- [ACTIVITY]:
Your answer must be an exact copy of the records below, with every picture left out.

- [INPUT DATA]:
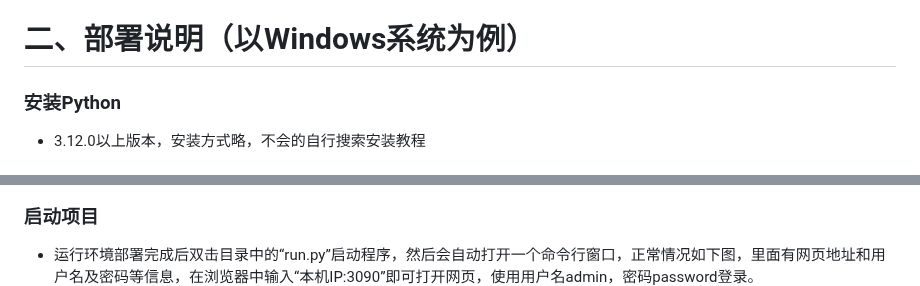
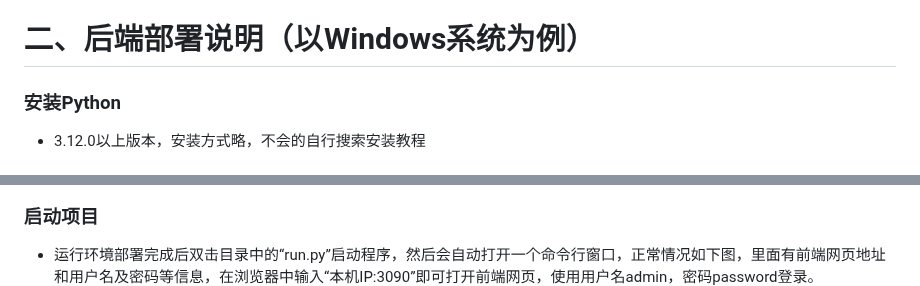
Before and after one commit to 297118506/video_site, a Markdown page: README.md, 2 parts joined by grey strips. GitHub-like rendering.

```diff
--- a/README.md
+++ b/README.md
@@ -21,7 +21,7 @@
 - 默认账号: `admin / password`
 - 可在Windows、Linux、MAC等系统环境部署
 
-# 二、部署说明（以Windows系统为例）
+# 二、后端部署说明（以Windows系统为例）
 
 ### 安装Python
 - 3.12.0以上版本，安装方式略，不会的自行搜索安装教程
@@ -32,7 +32,7 @@
 - 在命令行工具中输入“pip install -r requirements.txt”命令安装依赖，如依赖安装过程报错，自行利用搜索工具解决。
 ![2](assets/img_2.png)
 ### 启动项目
-- 运行环境部署完成后双击目录中的“run.py”启动程序，然后会自动打开一个命令行窗口，正常情况如下图，里面有网页地址和用户名及密码等信息，在浏览器中输入“本机IP:3090”即可打开网页，使用用户名admin，密码password登录。
+- 运行环境部署完成后双击目录中的“run.py”启动程序，然后会自动打开一个命令行窗口，正常情况如下图，里面有前端网页地址和用户名及密码等信息，在浏览器中输入“本机IP:3090”即可打开前端网页，使用用户名admin，密码password登录。
 ![3](assets/img_3.png)
 ![4](assets/img_4.png)
 ![5](assets/img_5.png)
```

- [TASK OUTPUT]:
Before and after one commit to 297118506/video_site, a Markdown page: README.md, 2 parts joined by grey strips. GitHub-like rendering.

```diff
--- a/README.md
+++ b/README.md
@@ -21,7 +21,7 @@
 - 默认账号: `admin / password`
 - 可在Windows、Linux、MAC等系统环境部署
 
-# 二、部署说明（以Windows系统为例）
+# 二、后端部署说明（以Windows系统为例）
 
 ### 安装Python
 - 3.12.0以上版本，安装方式略，不会的自行搜索安装教程
@@ -32,7 +32,7 @@
 - 在命令行工具中输入“pip install -r requirements.txt”命令安装依赖，如依赖安装过程报错，自行利用搜索工具解决。
 ![2](assets/img_2.png)
 ### 启动项目
-- 运行环境部署完成后双击目录中的“run.py”启动程序，然后会自动打开一个命令行窗口，正常情况如下图，里面有网页地址和用户名及密码等信息，在浏览器中输入“本机IP:3090”即可打开网页，使用用户名admin，密码password登录。
+- 运行环境部署完成后双击目录中的“run.py”启动程序，然后会自动打开一个命令行窗口，正常情况如下图，里面有前端网页地址和用户名及密码等信息，在浏览器中输入“本机IP:3090”即可打开前端网页，使用用户名admin，密码password登录。
 ![3](assets/img_3.png)
 ![4](assets/img_4.png)
 ![5](assets/img_5.png)
```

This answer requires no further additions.